WHAT THE TASK ASKS.
Leave out the pictures and copy each record below exactly.

========================================

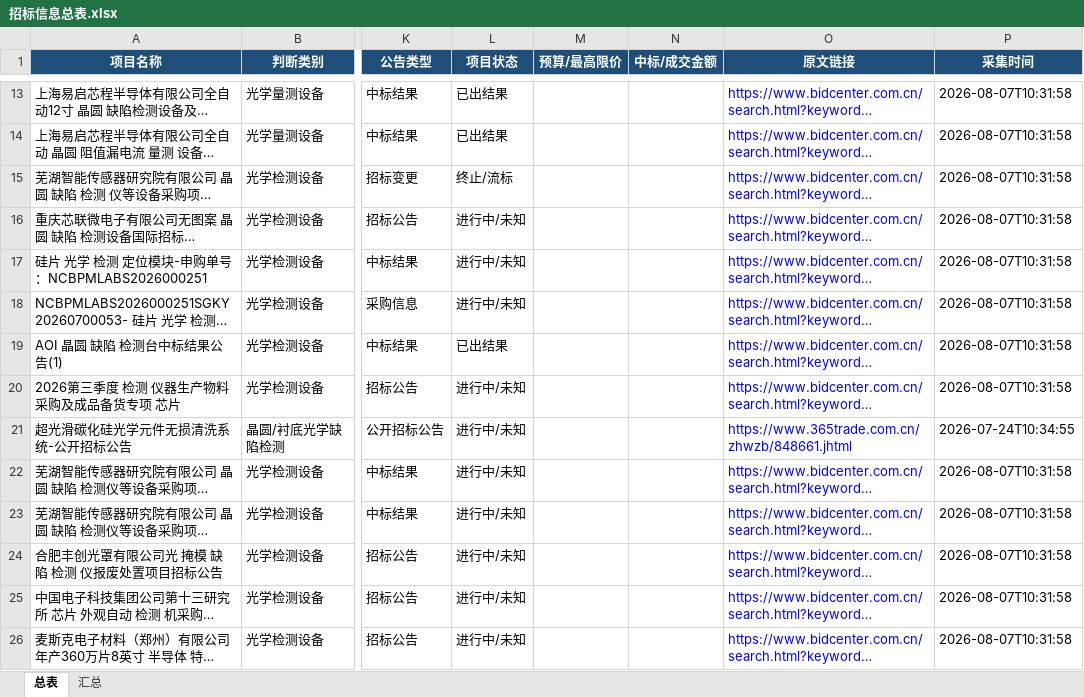
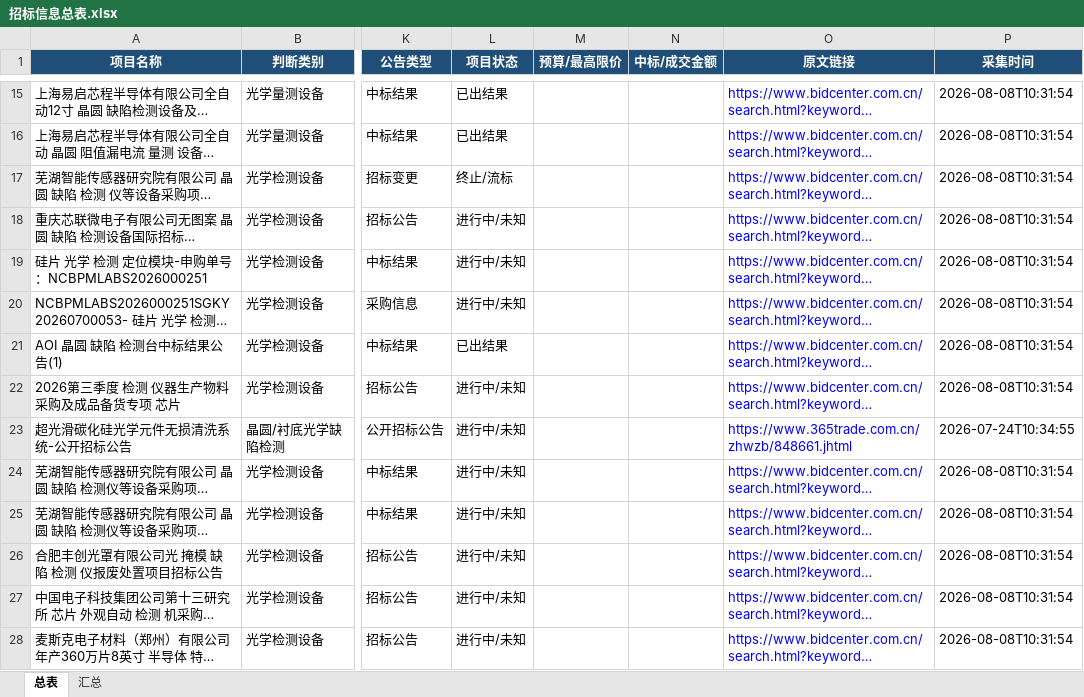
Before and after one commit to d2vs8pz7rj-create/d2vs8pz7rj-create.github.io, an Excel workbook: downloads/招标信息总表.xlsx, sheet 总表, drawn as a sheet; only a part is shown, gaps mark what is left out; long unchanged cells end in …; values as stored, in another font and other column widths than the file's, no borders; table styles not drawn; addresses are those after the commit; the diff covers the shown part only; the diff names each change by its address in the sheet, - before the commit and + after, or states it on an @@ line.

Commit message:
Update downloads/招标信息总表.xlsx

```diff
--- a/downloads/招标信息总表.xlsx (sheet 总表)
+++ b/downloads/招标信息总表.xlsx (sheet 总表)
-P15:P22 (采集时间): 2026-08-07T10:31:58
+P15:P22 (采集时间): 2026-08-08T10:31:54
-P24:P28 (采集时间): 2026-08-07T10:31:58
+P24:P28 (采集时间): 2026-08-08T10:31:54
```
Also changed, not shown: 2 added rows, 1 removed row and 64 edited cells elsewhere in this sheet, sheet 汇总.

========================================

TASK SOLUTION.
Before and after one commit to d2vs8pz7rj-create/d2vs8pz7rj-create.github.io, an Excel workbook: downloads/招标信息总表.xlsx, sheet 总表, drawn as a sheet; only a part is shown, gaps mark what is left out; long unchanged cells end in …; values as stored, in another font and other column widths than the file's, no borders; table styles not drawn; addresses are those after the commit; the diff covers the shown part only; the diff names each change by its address in the sheet, - before the commit and + after, or states it on an @@ line.

Commit message:
Update downloads/招标信息总表.xlsx

```diff
--- a/downloads/招标信息总表.xlsx (sheet 总表)
+++ b/downloads/招标信息总表.xlsx (sheet 总表)
-P15:P22 (采集时间): 2026-08-07T10:31:58
+P15:P22 (采集时间): 2026-08-08T10:31:54
-P24:P28 (采集时间): 2026-08-07T10:31:58
+P24:P28 (采集时间): 2026-08-08T10:31:54
```
Also changed, not shown: 2 added rows, 1 removed row and 64 edited cells elsewhere in this sheet, sheet 汇总.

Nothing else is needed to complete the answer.